Exercise details: All of the entries need to be set down exactly as they read.

Data in this exercise:
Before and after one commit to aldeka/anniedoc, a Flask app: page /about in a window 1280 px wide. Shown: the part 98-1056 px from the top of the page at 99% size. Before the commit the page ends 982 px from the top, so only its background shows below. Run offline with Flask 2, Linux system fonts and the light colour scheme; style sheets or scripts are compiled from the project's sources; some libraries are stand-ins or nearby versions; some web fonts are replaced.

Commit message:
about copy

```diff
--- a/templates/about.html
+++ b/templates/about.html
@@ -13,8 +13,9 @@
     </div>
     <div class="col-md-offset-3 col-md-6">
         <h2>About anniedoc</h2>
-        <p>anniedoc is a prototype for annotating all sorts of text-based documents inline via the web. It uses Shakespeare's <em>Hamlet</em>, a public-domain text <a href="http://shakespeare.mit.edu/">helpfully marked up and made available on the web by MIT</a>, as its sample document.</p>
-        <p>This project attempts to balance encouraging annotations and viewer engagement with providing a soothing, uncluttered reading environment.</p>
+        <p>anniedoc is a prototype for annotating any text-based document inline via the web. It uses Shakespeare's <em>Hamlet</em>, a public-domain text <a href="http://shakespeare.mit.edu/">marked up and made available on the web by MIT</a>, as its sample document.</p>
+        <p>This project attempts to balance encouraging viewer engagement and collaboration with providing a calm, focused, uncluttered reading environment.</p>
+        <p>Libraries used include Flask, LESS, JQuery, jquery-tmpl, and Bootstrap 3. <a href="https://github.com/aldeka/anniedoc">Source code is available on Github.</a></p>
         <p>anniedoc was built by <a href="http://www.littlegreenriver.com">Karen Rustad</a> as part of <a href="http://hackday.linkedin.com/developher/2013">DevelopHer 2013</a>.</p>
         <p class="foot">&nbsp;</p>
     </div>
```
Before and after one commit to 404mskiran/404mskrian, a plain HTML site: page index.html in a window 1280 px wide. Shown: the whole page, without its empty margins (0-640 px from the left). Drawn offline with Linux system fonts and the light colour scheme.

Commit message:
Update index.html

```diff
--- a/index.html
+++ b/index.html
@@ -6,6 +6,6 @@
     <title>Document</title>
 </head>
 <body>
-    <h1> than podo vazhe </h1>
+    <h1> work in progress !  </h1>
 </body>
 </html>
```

Answer below:
Before and after one commit to aldeka/anniedoc, a Flask app: page /about in a window 1280 px wide. Shown: the part 98-1056 px from the top of the page at 99% size. Before the commit the page ends 982 px from the top, so only its background shows below. Run offline with Flask 2, Linux system fonts and the light colour scheme; style sheets or scripts are compiled from the project's sources; some libraries are stand-ins or nearby versions; some web fonts are replaced.

Commit message:
about copy

```diff
--- a/templates/about.html
+++ b/templates/about.html
@@ -13,8 +13,9 @@
     </div>
     <div class="col-md-offset-3 col-md-6">
         <h2>About anniedoc</h2>
-        <p>anniedoc is a prototype for annotating all sorts of text-based documents inline via the web. It uses Shakespeare's <em>Hamlet</em>, a public-domain text <a href="http://shakespeare.mit.edu/">helpfully marked up and made available on the web by MIT</a>, as its sample document.</p>
-        <p>This project attempts to balance encouraging annotations and viewer engagement with providing a soothing, uncluttered reading environment.</p>
+        <p>anniedoc is a prototype for annotating any text-based document inline via the web. It uses Shakespeare's <em>Hamlet</em>, a public-domain text <a href="http://shakespeare.mit.edu/">marked up and made available on the web by MIT</a>, as its sample document.</p>
+        <p>This project attempts to balance encouraging viewer engagement and collaboration with providing a calm, focused, uncluttered reading environment.</p>
+        <p>Libraries used include Flask, LESS, JQuery, jquery-tmpl, and Bootstrap 3. <a href="https://github.com/aldeka/anniedoc">Source code is available on Github.</a></p>
         <p>anniedoc was built by <a href="http://www.littlegreenriver.com">Karen Rustad</a> as part of <a href="http://hackday.linkedin.com/developher/2013">DevelopHer 2013</a>.</p>
         <p class="foot">&nbsp;</p>
     </div>
```
Before and after one commit to 404mskiran/404mskrian, a plain HTML site: page index.html in a window 1280 px wide. Shown: the whole page, without its empty margins (0-640 px from the left). Drawn offline with Linux system fonts and the light colour scheme.

Commit message:
Update index.html

```diff
--- a/index.html
+++ b/index.html
@@ -6,6 +6,6 @@
     <title>Document</title>
 </head>
 <body>
-    <h1> than podo vazhe </h1>
+    <h1> work in progress !  </h1>
 </body>
 </html>
```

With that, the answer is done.